##### Records shown #####
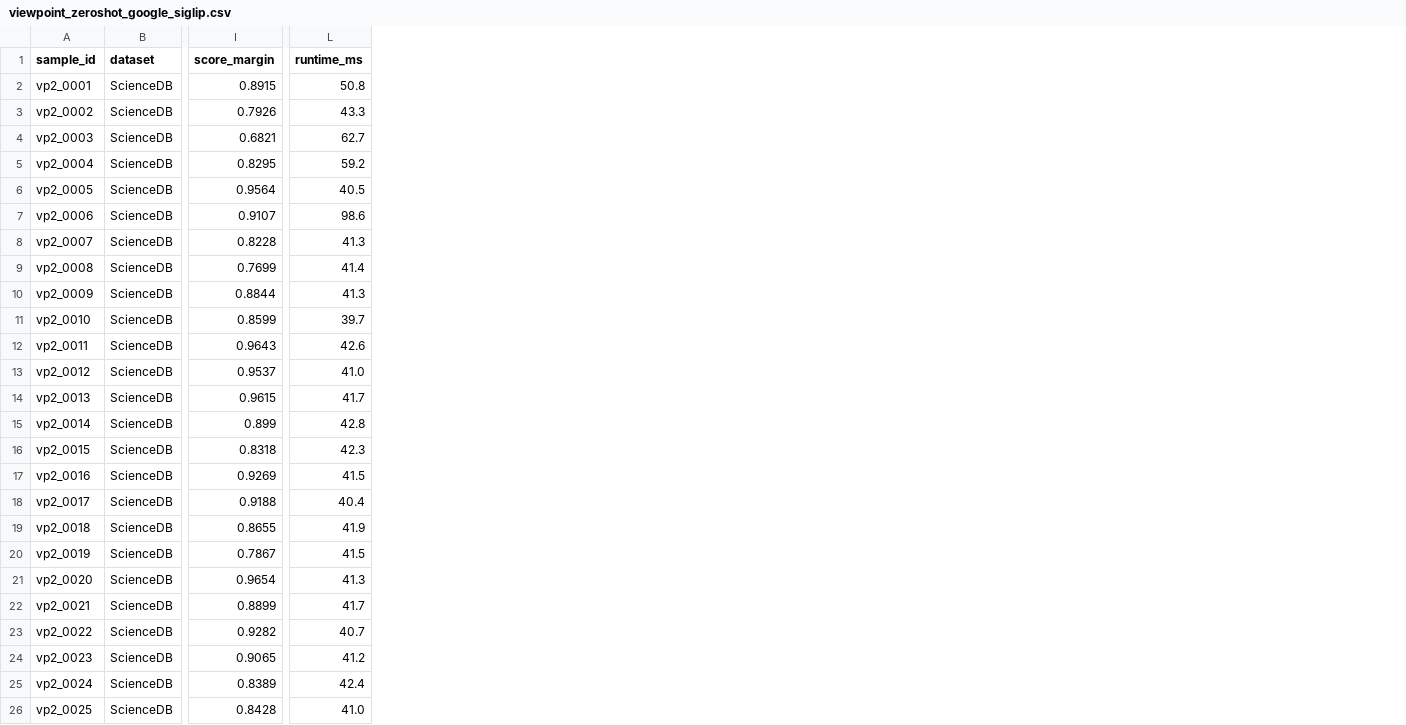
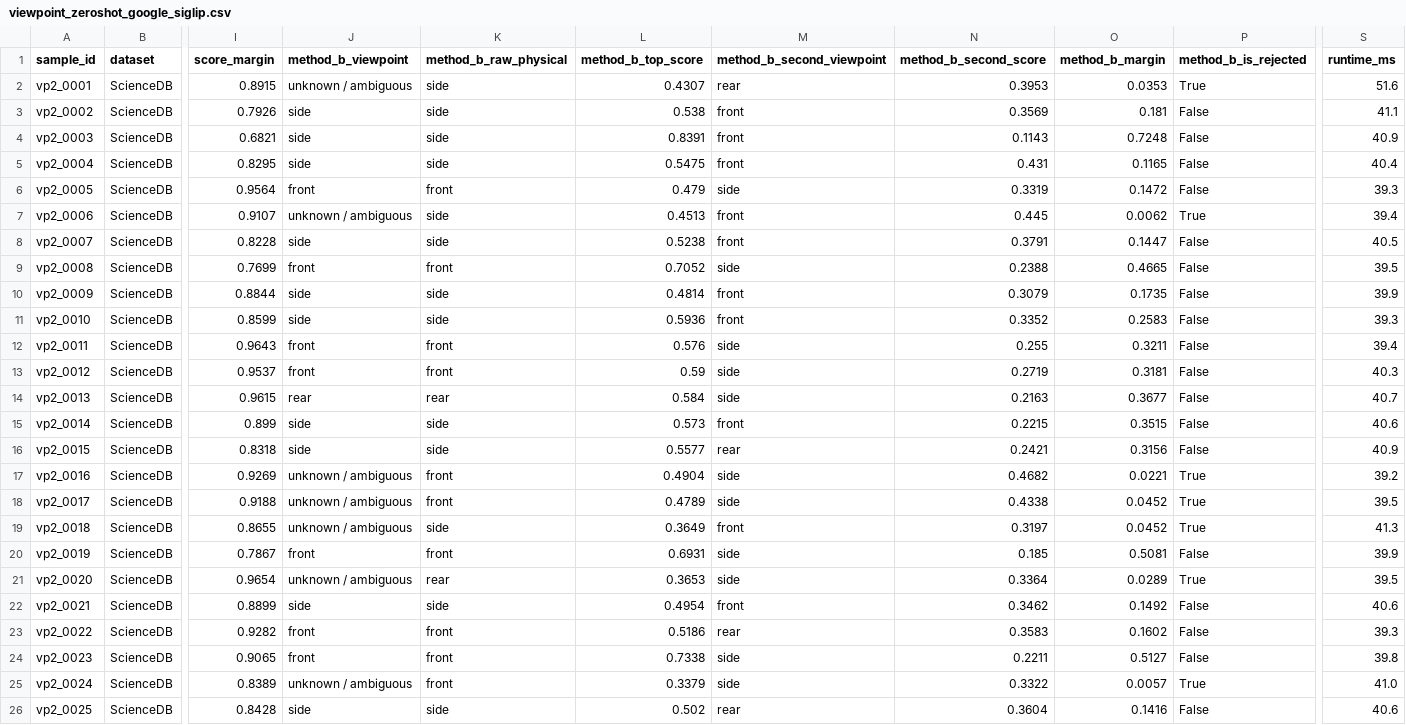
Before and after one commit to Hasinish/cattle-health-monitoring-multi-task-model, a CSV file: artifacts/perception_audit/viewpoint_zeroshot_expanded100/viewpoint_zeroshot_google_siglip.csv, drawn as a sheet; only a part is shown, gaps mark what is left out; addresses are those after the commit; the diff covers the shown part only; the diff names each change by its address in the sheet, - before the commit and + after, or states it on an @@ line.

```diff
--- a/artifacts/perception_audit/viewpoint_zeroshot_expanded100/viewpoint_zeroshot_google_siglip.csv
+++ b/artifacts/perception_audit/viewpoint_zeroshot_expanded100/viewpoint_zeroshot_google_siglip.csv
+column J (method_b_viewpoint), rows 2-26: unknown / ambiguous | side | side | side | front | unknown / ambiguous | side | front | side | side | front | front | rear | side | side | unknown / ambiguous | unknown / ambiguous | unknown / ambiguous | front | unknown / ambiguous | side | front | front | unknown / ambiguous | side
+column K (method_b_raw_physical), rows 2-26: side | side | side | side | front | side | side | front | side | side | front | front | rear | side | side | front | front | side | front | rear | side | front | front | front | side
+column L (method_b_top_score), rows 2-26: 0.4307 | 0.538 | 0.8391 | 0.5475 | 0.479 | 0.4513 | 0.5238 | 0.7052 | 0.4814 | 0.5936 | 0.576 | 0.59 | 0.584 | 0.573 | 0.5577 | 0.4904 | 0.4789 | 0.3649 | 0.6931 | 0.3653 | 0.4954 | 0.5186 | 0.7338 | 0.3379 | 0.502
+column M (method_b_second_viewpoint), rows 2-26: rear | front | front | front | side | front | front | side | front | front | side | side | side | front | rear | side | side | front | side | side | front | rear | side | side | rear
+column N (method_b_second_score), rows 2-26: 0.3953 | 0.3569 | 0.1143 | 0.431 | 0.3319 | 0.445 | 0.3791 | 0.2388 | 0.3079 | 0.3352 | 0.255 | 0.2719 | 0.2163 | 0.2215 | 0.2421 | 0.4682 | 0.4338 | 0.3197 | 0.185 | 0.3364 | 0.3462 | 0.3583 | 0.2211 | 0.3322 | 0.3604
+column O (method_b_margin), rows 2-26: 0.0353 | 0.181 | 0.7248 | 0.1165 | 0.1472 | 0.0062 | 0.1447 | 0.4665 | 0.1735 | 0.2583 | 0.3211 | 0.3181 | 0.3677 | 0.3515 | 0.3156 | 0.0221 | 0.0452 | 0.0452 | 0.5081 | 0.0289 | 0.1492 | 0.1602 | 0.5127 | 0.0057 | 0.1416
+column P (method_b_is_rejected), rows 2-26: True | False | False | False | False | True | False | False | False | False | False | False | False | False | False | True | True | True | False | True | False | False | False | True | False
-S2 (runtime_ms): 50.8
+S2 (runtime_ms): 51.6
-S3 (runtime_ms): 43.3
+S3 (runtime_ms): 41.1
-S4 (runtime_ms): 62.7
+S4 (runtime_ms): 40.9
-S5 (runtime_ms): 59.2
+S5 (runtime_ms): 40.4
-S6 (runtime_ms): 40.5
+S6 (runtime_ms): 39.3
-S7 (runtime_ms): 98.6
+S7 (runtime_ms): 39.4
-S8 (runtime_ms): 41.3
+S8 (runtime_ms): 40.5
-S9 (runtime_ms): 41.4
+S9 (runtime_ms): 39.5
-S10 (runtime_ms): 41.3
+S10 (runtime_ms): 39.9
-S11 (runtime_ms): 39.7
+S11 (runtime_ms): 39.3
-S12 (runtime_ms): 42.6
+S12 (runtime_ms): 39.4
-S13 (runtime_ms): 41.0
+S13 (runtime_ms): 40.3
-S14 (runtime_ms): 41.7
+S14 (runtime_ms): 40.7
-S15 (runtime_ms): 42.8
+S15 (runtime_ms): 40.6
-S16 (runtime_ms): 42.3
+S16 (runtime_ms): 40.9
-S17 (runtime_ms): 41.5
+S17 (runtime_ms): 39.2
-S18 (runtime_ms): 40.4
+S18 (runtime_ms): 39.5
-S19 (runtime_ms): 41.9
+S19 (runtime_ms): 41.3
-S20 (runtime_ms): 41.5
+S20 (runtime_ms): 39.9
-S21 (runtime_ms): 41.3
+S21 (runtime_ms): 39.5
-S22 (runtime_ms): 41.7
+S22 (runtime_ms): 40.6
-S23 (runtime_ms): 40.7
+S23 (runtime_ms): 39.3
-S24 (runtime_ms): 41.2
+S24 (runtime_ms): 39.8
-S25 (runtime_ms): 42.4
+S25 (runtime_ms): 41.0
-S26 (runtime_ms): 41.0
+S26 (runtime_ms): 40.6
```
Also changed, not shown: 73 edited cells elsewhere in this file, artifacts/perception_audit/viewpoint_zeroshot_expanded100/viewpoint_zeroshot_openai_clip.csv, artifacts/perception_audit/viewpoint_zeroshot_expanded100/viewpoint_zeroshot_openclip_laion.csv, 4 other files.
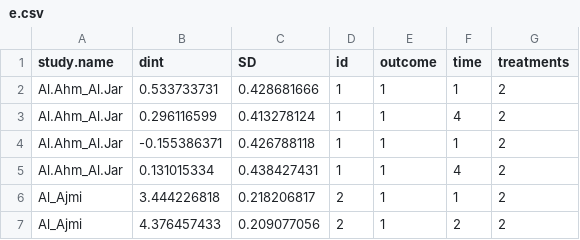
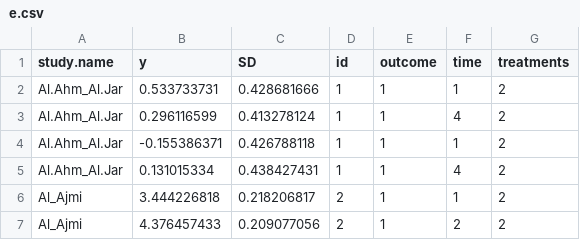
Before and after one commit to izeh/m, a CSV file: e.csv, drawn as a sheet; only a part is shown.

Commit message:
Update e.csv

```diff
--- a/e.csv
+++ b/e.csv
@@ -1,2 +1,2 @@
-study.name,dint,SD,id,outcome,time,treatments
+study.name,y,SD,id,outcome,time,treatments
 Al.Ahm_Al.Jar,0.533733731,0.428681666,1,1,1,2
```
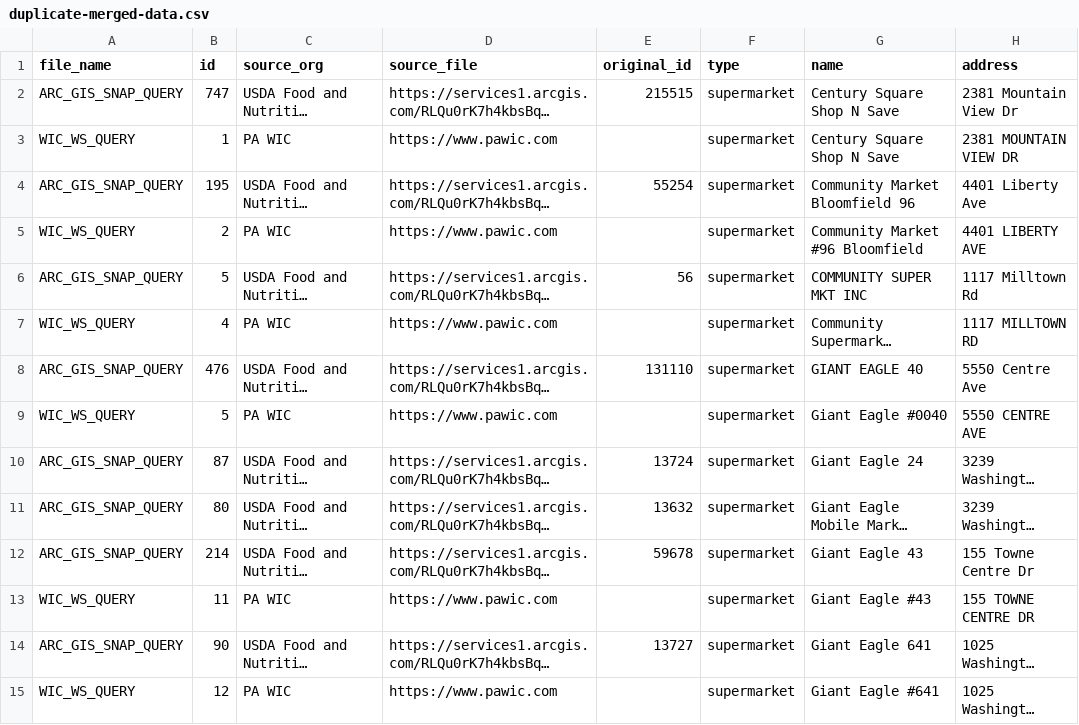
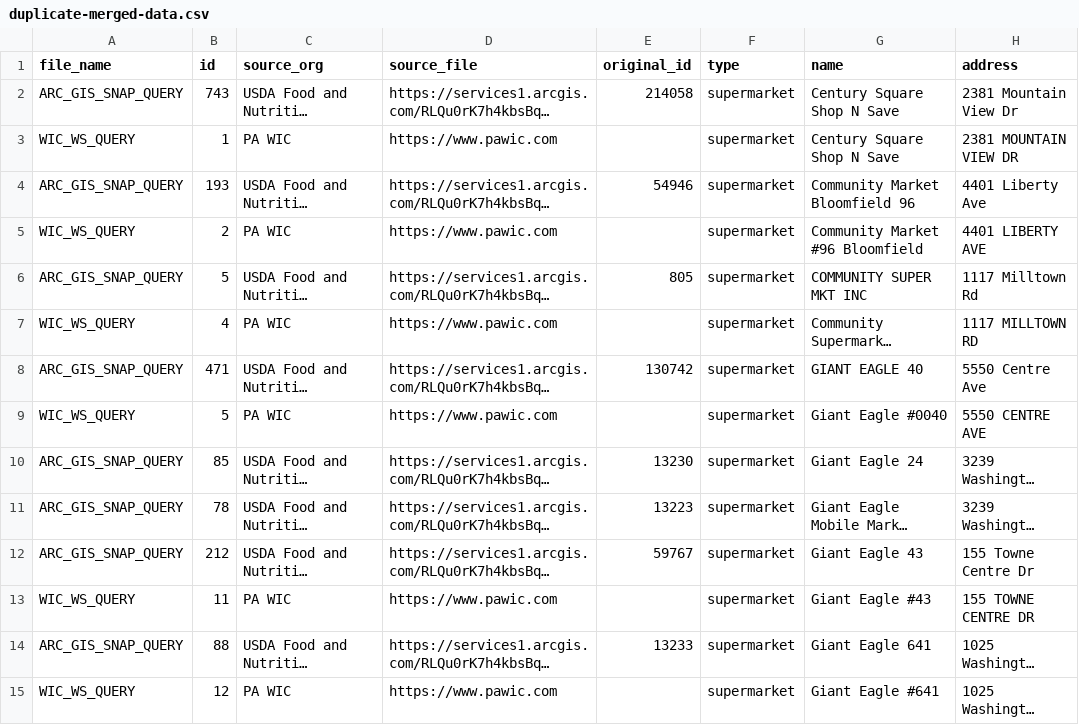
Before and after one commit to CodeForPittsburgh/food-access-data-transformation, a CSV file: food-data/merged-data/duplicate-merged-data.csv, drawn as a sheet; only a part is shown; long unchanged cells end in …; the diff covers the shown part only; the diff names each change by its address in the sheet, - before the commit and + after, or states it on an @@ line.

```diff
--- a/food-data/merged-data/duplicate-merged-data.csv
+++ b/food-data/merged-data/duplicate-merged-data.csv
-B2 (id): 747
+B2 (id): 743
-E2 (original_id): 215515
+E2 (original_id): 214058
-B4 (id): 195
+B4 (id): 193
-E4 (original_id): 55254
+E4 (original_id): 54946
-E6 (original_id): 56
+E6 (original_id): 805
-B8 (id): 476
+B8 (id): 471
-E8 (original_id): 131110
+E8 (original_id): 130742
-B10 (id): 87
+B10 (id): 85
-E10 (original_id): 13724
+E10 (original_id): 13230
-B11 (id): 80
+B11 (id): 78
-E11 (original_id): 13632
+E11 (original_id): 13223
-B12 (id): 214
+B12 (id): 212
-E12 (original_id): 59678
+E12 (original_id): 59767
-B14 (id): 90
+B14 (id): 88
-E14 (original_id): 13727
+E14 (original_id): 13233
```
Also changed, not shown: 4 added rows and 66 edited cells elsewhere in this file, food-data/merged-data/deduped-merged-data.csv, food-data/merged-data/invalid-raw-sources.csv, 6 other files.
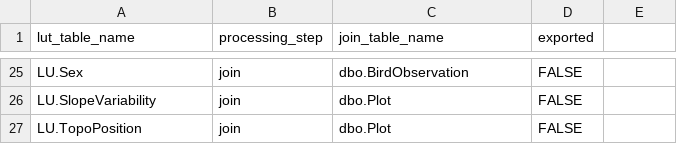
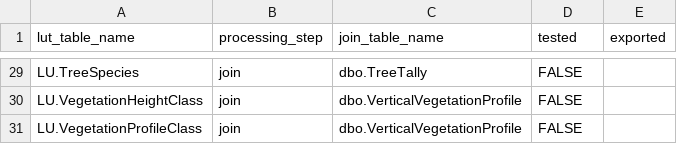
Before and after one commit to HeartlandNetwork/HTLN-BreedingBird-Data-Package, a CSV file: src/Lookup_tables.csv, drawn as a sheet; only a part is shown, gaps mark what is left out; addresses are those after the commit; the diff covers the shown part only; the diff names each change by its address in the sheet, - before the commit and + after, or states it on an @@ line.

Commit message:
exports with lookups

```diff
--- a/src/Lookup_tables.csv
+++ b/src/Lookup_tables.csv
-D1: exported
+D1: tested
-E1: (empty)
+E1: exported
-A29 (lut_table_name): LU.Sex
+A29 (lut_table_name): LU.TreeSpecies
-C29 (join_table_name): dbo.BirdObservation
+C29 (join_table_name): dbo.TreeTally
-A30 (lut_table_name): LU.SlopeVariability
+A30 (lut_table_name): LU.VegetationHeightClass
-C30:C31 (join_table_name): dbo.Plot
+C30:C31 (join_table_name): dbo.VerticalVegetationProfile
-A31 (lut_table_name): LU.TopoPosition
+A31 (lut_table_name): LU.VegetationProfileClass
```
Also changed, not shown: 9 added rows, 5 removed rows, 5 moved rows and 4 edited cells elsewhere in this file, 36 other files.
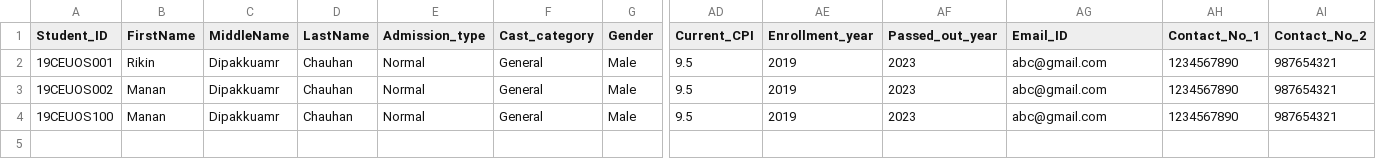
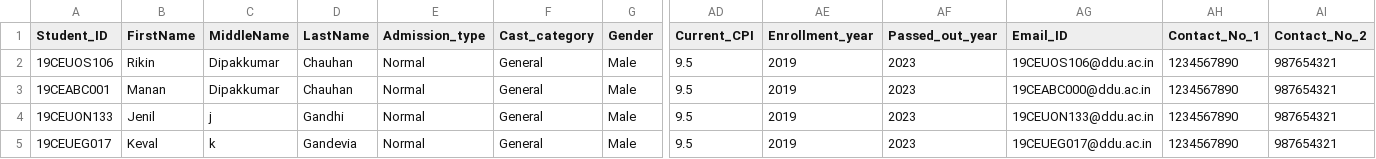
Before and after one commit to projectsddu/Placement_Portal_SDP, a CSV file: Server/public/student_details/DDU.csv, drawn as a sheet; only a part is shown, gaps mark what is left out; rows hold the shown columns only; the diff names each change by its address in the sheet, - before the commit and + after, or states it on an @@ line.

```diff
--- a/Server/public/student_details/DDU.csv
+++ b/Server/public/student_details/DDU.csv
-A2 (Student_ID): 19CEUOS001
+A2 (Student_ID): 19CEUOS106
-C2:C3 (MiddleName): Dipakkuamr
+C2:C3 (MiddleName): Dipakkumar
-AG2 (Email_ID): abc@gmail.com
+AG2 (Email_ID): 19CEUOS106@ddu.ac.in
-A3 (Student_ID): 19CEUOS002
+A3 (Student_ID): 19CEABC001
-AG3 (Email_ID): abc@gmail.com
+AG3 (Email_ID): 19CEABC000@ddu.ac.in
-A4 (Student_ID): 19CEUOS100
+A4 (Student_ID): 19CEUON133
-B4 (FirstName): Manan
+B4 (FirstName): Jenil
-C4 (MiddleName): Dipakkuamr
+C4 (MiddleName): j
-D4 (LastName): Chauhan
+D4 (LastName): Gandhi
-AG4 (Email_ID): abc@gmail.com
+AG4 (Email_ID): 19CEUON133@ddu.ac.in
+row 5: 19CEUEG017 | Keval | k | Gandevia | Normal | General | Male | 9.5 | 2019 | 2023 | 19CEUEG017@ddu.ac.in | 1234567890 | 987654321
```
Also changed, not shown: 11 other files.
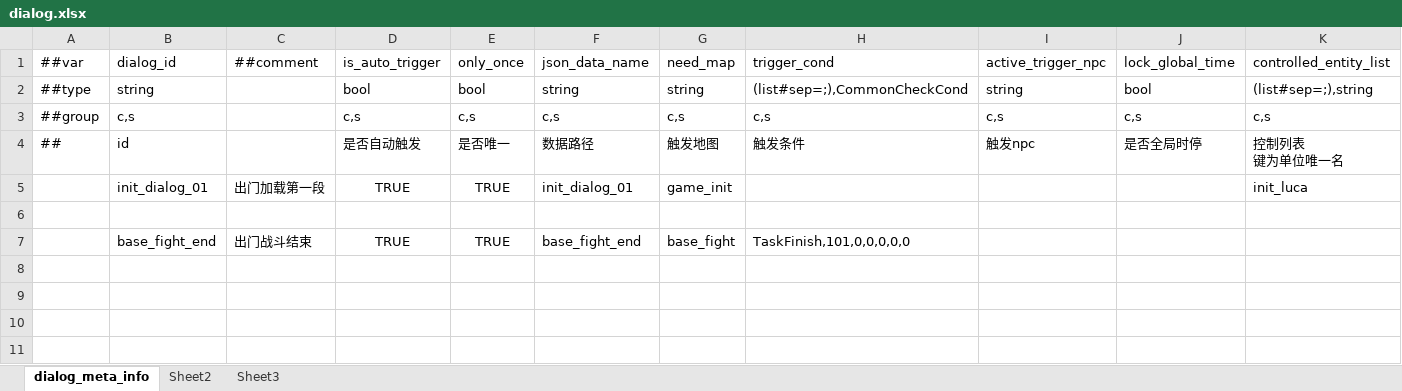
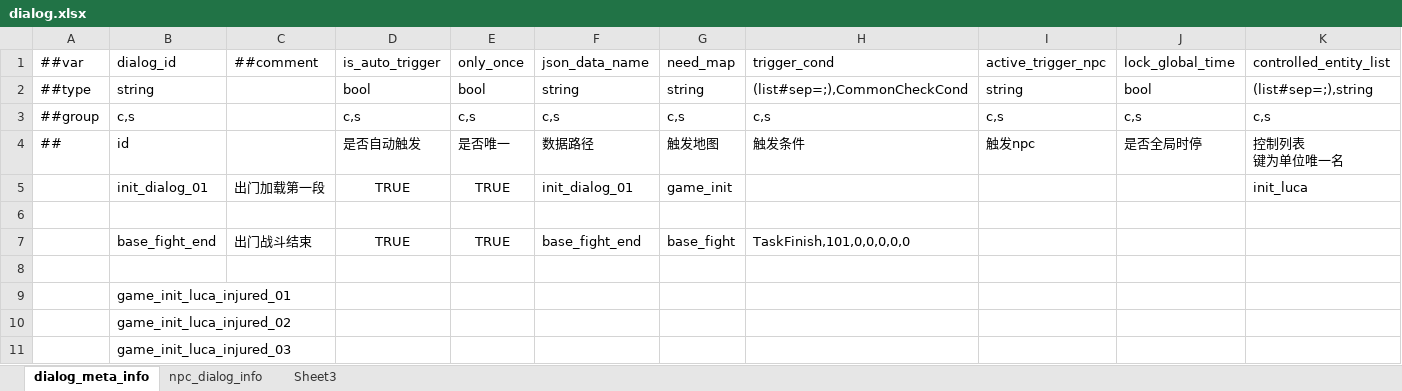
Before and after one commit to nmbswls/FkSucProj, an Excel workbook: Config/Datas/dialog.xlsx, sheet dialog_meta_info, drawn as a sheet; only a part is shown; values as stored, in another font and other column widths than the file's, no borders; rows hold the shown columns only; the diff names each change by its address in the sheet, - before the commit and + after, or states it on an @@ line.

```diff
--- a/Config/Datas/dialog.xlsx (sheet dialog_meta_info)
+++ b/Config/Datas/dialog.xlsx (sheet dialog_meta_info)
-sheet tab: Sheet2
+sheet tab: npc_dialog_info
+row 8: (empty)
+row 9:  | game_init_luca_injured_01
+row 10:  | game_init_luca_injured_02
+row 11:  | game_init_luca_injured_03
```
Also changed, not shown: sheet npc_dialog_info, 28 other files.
#####
▸ **Instructions for the task**:
Where a line of the data holds "outcome", show that line.

▸ **Solution to the problem**:
-study.name,dint,SD,id,outcome,time,treatments
+study.name,y,SD,id,outcome,time,treatments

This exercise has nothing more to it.